__DATA SHOWN__:
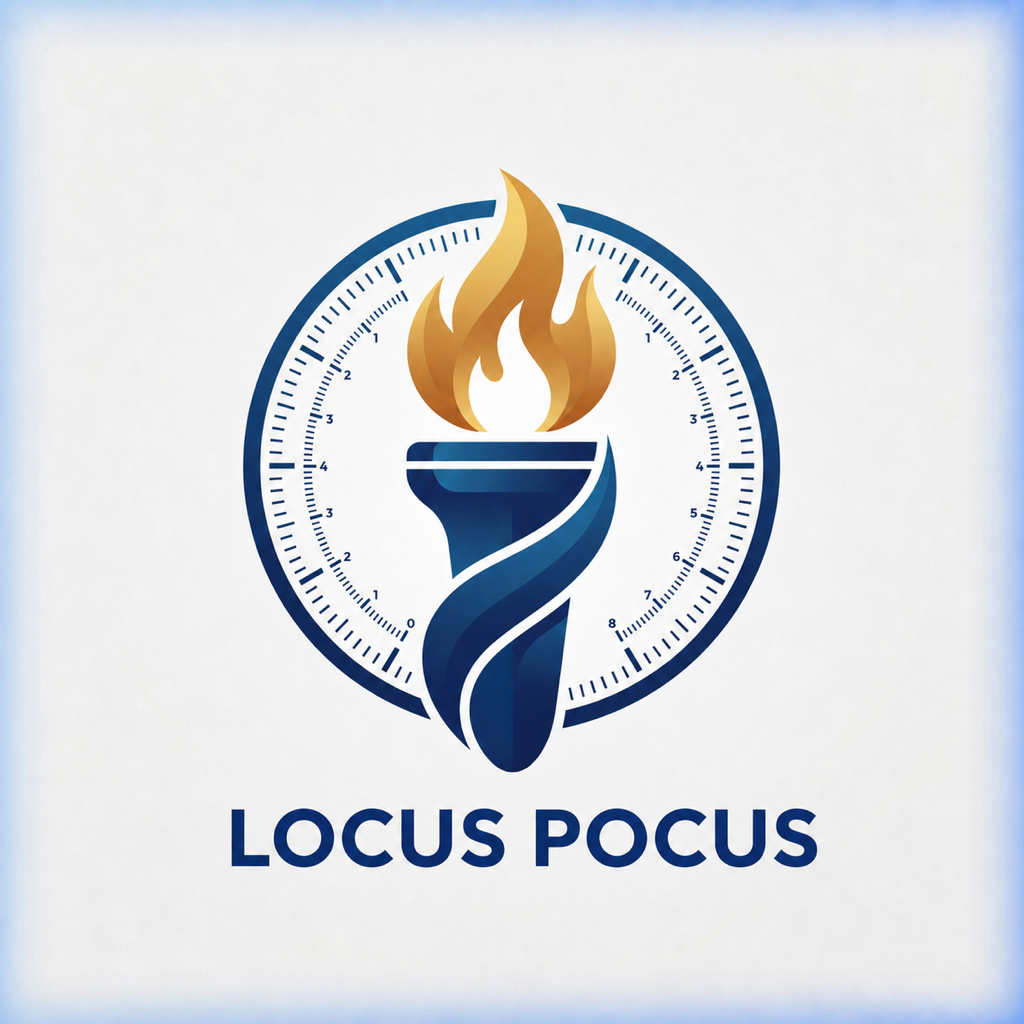
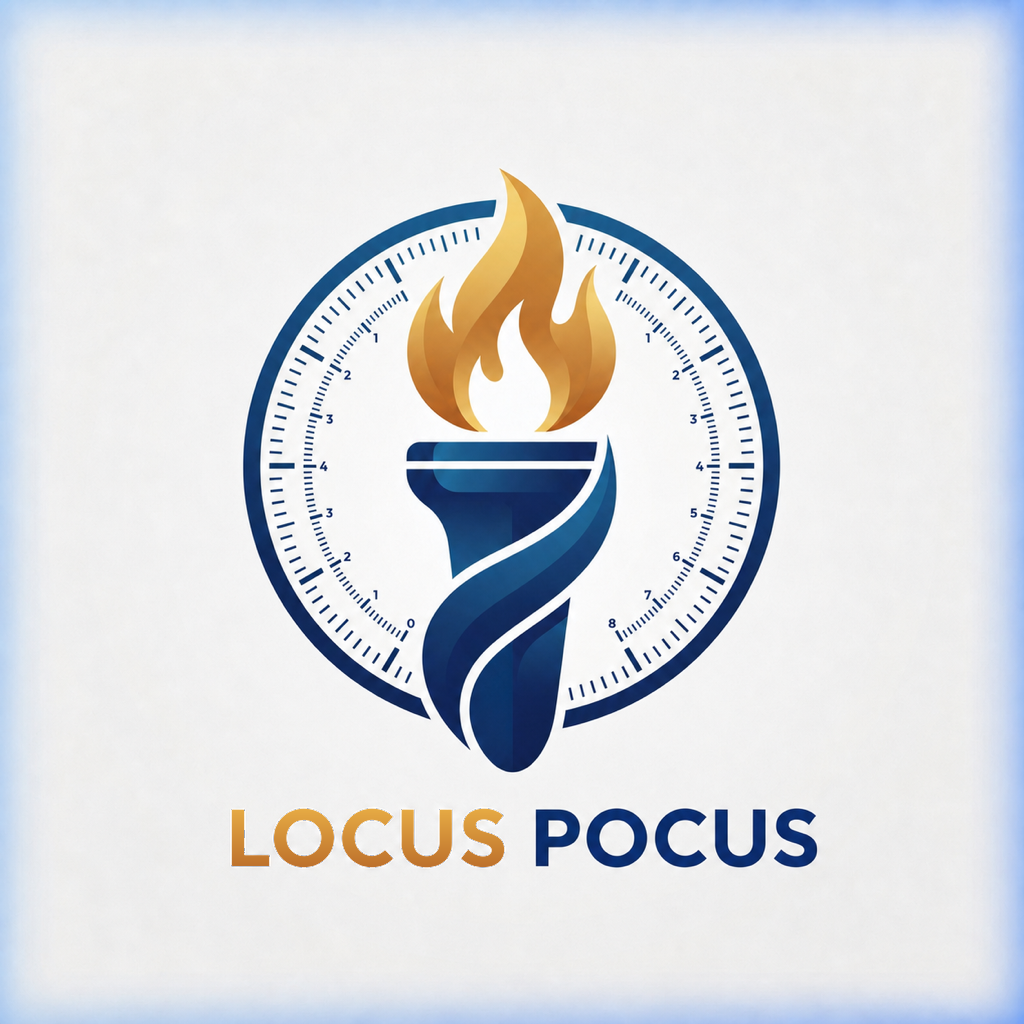
Anima la llama y resalta la marca LOCUS

Changed region(s): [[0.2188, 0.7812, 0.5, 0.8438]]

diff --git a/index.html b/index.html
@@ -51,10 +51,12 @@
                 </select>
             </div>
 
-            <!-- Logotipo Profesional Adaptable (Retorno a Inicio) -->
             <div class="header-logo" style="margin: 0 auto; max-width: 250px; width: 100%; filter: drop-shadow(0 4px 6px rgba(0,0,0,0.08));">
                 <a href="#/" aria-label="Volver al inicio" data-i18n-aria-label="nav.home" style="display: block; text-decoration: none;">
-                    <img src="assets/images/locus_pocus_branding.png" alt="LOCUS POCUS - Glosario y banco de mediciones" data-i18n-title="app.document_title" style="width: 100%; height: auto; display: block; border-radius: 12px; border: 2px solid var(--border-light); transition: filter 0.3s; background-color: #ffffff;" class="brand-logo-img">
+                    <div class="brand-logo-stage" style="position: relative; display: block;">
+                        <img src="assets/images/locus_pocus_branding.png" alt="LOCUS POCUS - Glosario y banco de mediciones" data-i18n-title="app.document_title" style="width: 100%; height: auto; display: block; border-radius: 12px; border: 2px solid var(--border-light); transition: filter 0.3s; background-color: #ffffff;" class="brand-logo-img">
+                        <img src="assets/images/locus_pocus_flame_overlay.png" alt="" aria-hidden="true" draggable="false" class="brand-logo-flame-layer" style="position: absolute; top: 0; left: 0; width: 100%; height: 100%; pointer-events: none; border-radius: 12px; display: block;">
+                    </div>
                 </a>
             </div>
         </header>

diff --git a/assets/css/styles.css b/assets/css/styles.css
@@ -1294,3 +1294,55 @@ body.dark-mode .protocol-step-marker:hover {
 .quiz-status {
     box-shadow: 0 2px 4px rgba(0,0,0,0.02);
 }
+
+/* --- LOGO FLAME ANIMATION (UI1) --- */
+.brand-logo-flame-layer {
+    position: absolute;
+    top: 0;
+    left: 0;
+    width: 100%;
+    height: 100%;
+    pointer-events: none;
+    opacity: 0;
+    transform-origin: 50% 35%;
+}
+
+.dark-mode .brand-logo-flame-layer {
+    filter: invert(0.9) hue-rotate(180deg) brightness(1.1) contrast(1.1);
+}
+
+.is-flame-animating .brand-logo-flame-layer {
+    animation: flame-flicker 520ms ease-in-out 1;
+    opacity: 1;
+}
+
+@keyframes flame-flicker {
+    0% {
+        transform: scale(1) translateY(0) rotate(0deg);
+    }
+    25% {
+        transform: scale(1.02, 1.05) translateY(-0.8%) rotate(-0.5deg);
+    }
+    50% {
+        transform: scale(0.98, 1.03) translateY(-0.4%) rotate(0.4deg);
+    }
+    75% {
+        transform: scale(1.01, 1.06) translateY(-0.6%) rotate(-0.3deg);
+    }
+    100% {
+        transform: scale(1) translateY(0) rotate(0deg);
+    }
+}
+
+@media (prefers-reduced-motion: reduce) {
+    .brand-logo-flame-layer {
+        animation: none !important;
+        transform: none !important;
+        opacity: 0 !important;
+    }
+    .is-flame-animating .brand-logo-flame-layer {
+        animation: none !important;
+        transform: none !important;
+        opacity: 0 !important;
+    }
+}

diff --git a/assets/js/app.js b/assets/js/app.js
@@ -15,6 +15,25 @@ document.addEventListener("DOMContentLoaded", async () => {
     }
 
     console.log("Aplicación POCUS Cardíaco inicializada correctamente.");
+
+    // Configurar la animación de la llama en el logotipo (UI1)
+    const headerLogoLink = document.querySelector(".header-logo a");
+    const logoStage = document.querySelector(".brand-logo-stage");
+    if (headerLogoLink && logoStage) {
+        headerLogoLink.addEventListener("click", () => {
+            if (window.matchMedia("(prefers-reduced-motion: reduce)").matches) {
+                return;
+            }
+            logoStage.classList.remove("is-flame-animating");
+            // Forzar reflow para reiniciar la animación
+            void logoStage.offsetWidth;
+            logoStage.classList.add("is-flame-animating");
+        });
+
+        logoStage.addEventListener("animationend", () => {
+            logoStage.classList.remove("is-flame-animating");
+        });
+    }
     
     // Iniciar la ruta actual al cargar la aplicación
     if (typeof Router !== "undefined") {

diff --git a/service-worker.js b/service-worker.js
@@ -1,5 +1,5 @@
 // Service Worker de POCUS Cardíaco para soporte sin conexión (Offline)
-const CACHE_NAME = 'pocus-cardiaco-cache-v17-c3d1-brand1-e1a-e1b-e1c-qa1-qa2-qa3-final';
+const CACHE_NAME = 'pocus-cardiaco-cache-v17-c3d1-brand1-e1a-e1b-e1c-qa1-qa2-qa3-final-logo2';
 const ASSETS_TO_CACHE = [
   './',
   './index.html',
@@ -31,6 +31,7 @@ const ASSETS_TO_CACHE = [
   './data/windows.json',
   './data/protocols.json',
   './assets/images/locus_pocus_branding.png',
+  './assets/images/locus_pocus_flame_overlay.png',
   './assets/icons/locus-pocus-apple-touch-icon-180.png',
   './assets/icons/locus-pocus-icon-192.png',
   './assets/icons/locus-pocus-icon-512.png',

diff --git a/tests/test_logo_flame_animation.py b/tests/test_logo_flame_animation.py
@@ -1,0 +1,199 @@
+import os
+import json
+import re
+import hashlib
+import colorsys
+from PIL import Image
+
+def test_ui1_html_accessible_logo():
+    # 1. La imagen principal continúa usando locus_pocus_branding.png.
+    # 2. La capa decorativa usa exactamente locus_pocus_flame_overlay.png.
+    # 3. La capa mantiene alt="", aria-hidden="true" y draggable="false".
+    path = "index.html"
+    assert os.path.exists(path)
+    with open(path, "r", encoding="utf-8") as f:
+        content = f.read()
+
+    # Main logo image
+    assert 'src="assets/images/locus_pocus_branding.png"' in content
+    
+    # Flame overlay image
+    assert 'src="assets/images/locus_pocus_flame_overlay.png"' in content
+
+    # Decorative layer attributes
+    flame_match = re.search(r'<img[^>]*class="brand-logo-flame-layer"[^>]*>', content)
+    assert flame_match is not None
+    flame_tag = flame_match.group(0)
+    assert 'alt=""' in flame_tag
+    assert 'aria-hidden="true"' in flame_tag
+    assert 'draggable="false"' in flame_tag
+
+def test_ui1_css_styles():
+    # 4. El CSS de UI1 ya no utiliza clip-path.
+    # 5. La animación conserva 520 ms, una iteración, los límites reducidos y prefers-reduced-motion.
+    path = "assets/css/styles.css"
+    assert os.path.exists(path)
+    with open(path, "r", encoding="utf-8") as f:
+        css = f.read()
+
+    assert ".brand-logo-flame-layer" in css
+    # Ensure no clip-path is present in UI1 classes
+    layer_block_match = re.search(r'\.brand-logo-flame-layer\s*\{([^}]+)\}', css)
+    if layer_block_match:
+        layer_block = layer_block_match.group(1)
+        assert "clip-path" not in layer_block
+
+    # Animation properties
+    assert "520ms" in css
+    assert "infinite" not in css.lower()
+
+    # Movement limits verification inside @keyframes flame-flicker
+    start_idx = css.find("@keyframes flame-flicker")
+    end_idx = css.find("@media (prefers-reduced-motion: reduce)", start_idx)
+    assert start_idx != -1
+    assert end_idx != -1
+    assert end_idx > start_idx
+
+    keyframes_block = css[start_idx:end_idx]
+    transforms = re.findall(r'transform:\s*([^;]+);', keyframes_block)
+    for t in transforms:
+        # Scale limits (sx <= 1.02, sy <= 1.06)
+        scale_match = re.search(r'scale\(([^)]+)\)', t)
+        if scale_match:
+            scale_vals = [float(s.strip()) for s in scale_match.group(1).split(',')]
+            if len(scale_vals) == 2:
+                sx, sy = scale_vals
+                assert sx <= 1.02, f"Scale X {sx} exceeds 1.02 limit"
+                assert sy <= 1.06, f"Scale Y {sy} exceeds 1.06 limit"
+        
+        # TranslateY limit (val <= 0.8%)
+        translate_match = re.search(r'translateY\(([^)]+)\)', t)
+        if translate_match:
+            t_val_str = translate_match.group(1)
+            if t_val_str.endswith('%'):
+                t_val = abs(float(t_val_str.replace('%', '')))
+                assert t_val <= 0.8, f"translateY {t_val}% exceeds 0.8% limit"
+
+        # Rotation limit (val <= 0.6deg)
+        rotate_match = re.search(r'rotate\(([^)]+)\)', t)
+        if rotate_match:
+            r_val_str = rotate_match.group(1)
+            if r_val_str.endswith('deg'):
+                r_val = abs(float(r_val_str.replace('deg', '')))
+                assert r_val <= 0.6, f"rotation {r_val}deg exceeds 0.6deg limit"
+
+    # prefers-reduced-motion
+    assert "prefers-reduced-motion: reduce" in css
+
+def test_ui1_flame_overlay_image():
+    # 6. El overlay mide 1024 × 1024, es RGBA y tiene esquinas transparentes.
+    # 7. Todos los píxeles con alfa distinto de cero del overlay están dentro de x=390..629, y=150..444.
+    # 8. Existe una cantidad material de píxeles visibles de llama y no es una imagen vacía.
+    path = "assets/images/locus_pocus_flame_overlay.png"
+    assert os.path.exists(path)
+    img = Image.open(path)
+    assert img.size == (1024, 1024)
+    assert img.mode == "RGBA"
+
+    # Check corners are transparent
+    assert img.getpixel((0, 0))[3] == 0
+    assert img.getpixel((0, 1023))[3] == 0
+    assert img.getpixel((1023, 0))[3] == 0
+    assert img.getpixel((1023, 1023))[3] == 0
+
+    visible_count = 0
+    for y in range(1024):
+        for x in range(1024):
+            r, g, b, a = img.getpixel((x, y))
+            if a != 0:
+                visible_count += 1
+                # Must be strictly within x=390..629, y=150..444
+                assert 390 <= x <= 629, f"Non-zero alpha pixel x={x} is outside 390..629"
+                assert 150 <= y <= 444, f"Non-zero alpha pixel y={y} is outside 150..444"
+
+    assert visible_count > 5000, "Flame overlay has too few visible pixels"
+
+def test_ui1_main_logo_integrity_and_recolor():
+    # 9. El logotipo principal mide 1024 × 1024 y conserva el hash externo exacto.
+    # 11. Dentro de las regiones LOCUS existe una cantidad significativa de píxeles dorados y no quedan letras predominantemente azules.
+    # 12. POCUS y todos los elementos fuera de las regiones autorizadas permanecen intactos mediante los hashes indicados.
+    path = "assets/images/locus_pocus_branding.png"
+    assert os.path.exists(path)
+    img = Image.open(path).convert("RGB")
+    assert img.size == (1024, 1024)
+
+    hasher = hashlib.sha256()
+    gold_count = 0
+    blue_count = 0
+
+    for y in range(1024):
+        for x in range(1024):
+            r, g, b = img.getpixel((x, y))
+            # Region LOCUS: x=220..514, y=795..879
+            if 220 <= x <= 514 and 795 <= y <= 879:
+                h, s, v = colorsys.rgb_to_hsv(r/255.0, g/255.0, b/255.0)
+                # Check for gold/orange pixels
+                if r > b and r > 120 and g > 50:
+                    gold_count += 1
+                # Check for remaining blue text pixels
+                if 0.52 <= h <= 0.72 and s >= 0.15 and v <= 0.95:
+                    blue_count += 1
+            else:
+                hasher.update(bytes([r, g, b]))
+
+    computed_hash = hasher.hexdigest()
[1 lines of base64/hex data omitted]
+    assert gold_count > 1000, "Too few golden pixels in LOCUS region of logo"
+    assert blue_count < 100, "Too many blue pixels remaining in LOCUS region of logo"
+
+def test_ui1_social_preview_integrity_and_recolor():
+    # 10. La vista previa mide 1200 × 630 y conserva el hash externo exacto.
+    # 11 & 12. Recolor and integrity verification
+    path = "assets/images/locus_pocus_social_preview_1200x630.png"
+    assert os.path.exists(path)
+    img = Image.open(path).convert("RGB")
+    assert img.size == (1200, 630)
+
+    hasher = hashlib.sha256()
+    gold_count = 0
+    blue_count = 0
+
+    for y in range(630):
+        for x in range(1200):
+            r, g, b = img.getpixel((x, y))
+            # Region LOCUS: x=390..599, y=470..529
+            if 390 <= x <= 599 and 470 <= y <= 529:
+                h, s, v = colorsys.rgb_to_hsv(r/255.0, g/255.0, b/255.0)
+                if r > b and r > 120 and g > 50:
+                    gold_count += 1
+                if 0.52 <= h <= 0.72 and s >= 0.15 and v <= 0.95:
+                    blue_count += 1
+            else:
+                hasher.update(bytes([r, g, b]))
+
+    computed_hash = hasher.hexdigest()
[1 lines of base64/hex data omitted]
+    assert gold_count > 400, "Too few golden pixels in LOCUS region of social preview"
+    assert blue_count < 50, "Too many blue pixels remaining in LOCUS region of social preview"
+
+def test_ui1_service_worker():
+    # 13. CACHE_NAME coincide exactamente con el sufijo -logo2.
+    # 14. El nuevo overlay está incluido en ASSETS_TO_CACHE.
+    path = "service-worker.js"
+    assert os.path.exists(path)
+    with open(path, "r", encoding="utf-8") as f:
+        content = f.read()
+
+    cache_match = re.search(r"const CACHE_NAME = '([^']+)';", content)
+    assert cache_match is not None
+    assert cache_match.group(1) == "pocus-cardiaco-cache-v17-c3d1-brand1-e1a-e1b-e1c-qa1-qa2-qa3-final-logo2"
+
+    assert "./assets/images/locus_pocus_flame_overlay.png" in content
+
+def test_ui1_measurements_clinical_intact():
+    # 15. data/measurements.json conserva 101 registros.
+    path = "data/measurements.json"
+    assert os.path.exists(path)
+    with open(path, "r", encoding="utf-8") as f:
+        data = json.load(f)
+    assert len(data) == 101

diff --git a/tests/test_terminology_measurements_qa3.py b/tests/test_terminology_measurements_qa3.py
@@ -195,4 +195,4 @@ def test_qa3_service_worker_cache():
 
     cache_match = re.search(r"const CACHE_NAME = '([^']+)';", content)
     assert cache_match is not None
-    assert cache_match.group(1) == "pocus-cardiaco-cache-v17-c3d1-brand1-e1a-e1b-e1c-qa1-qa2-qa3-final"
+    assert cache_match.group(1).startswith("pocus-cardiaco-cache-v17-c3d1-brand1-e1a-e1b-e1c-qa1-qa2-qa3-final")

__TASK REQUIREMENTS__:
If a line in the listing includes the word "animating", it counts; report the number of such lines and nothing else.

__OUTPUT OF THE EXERCISE__:
5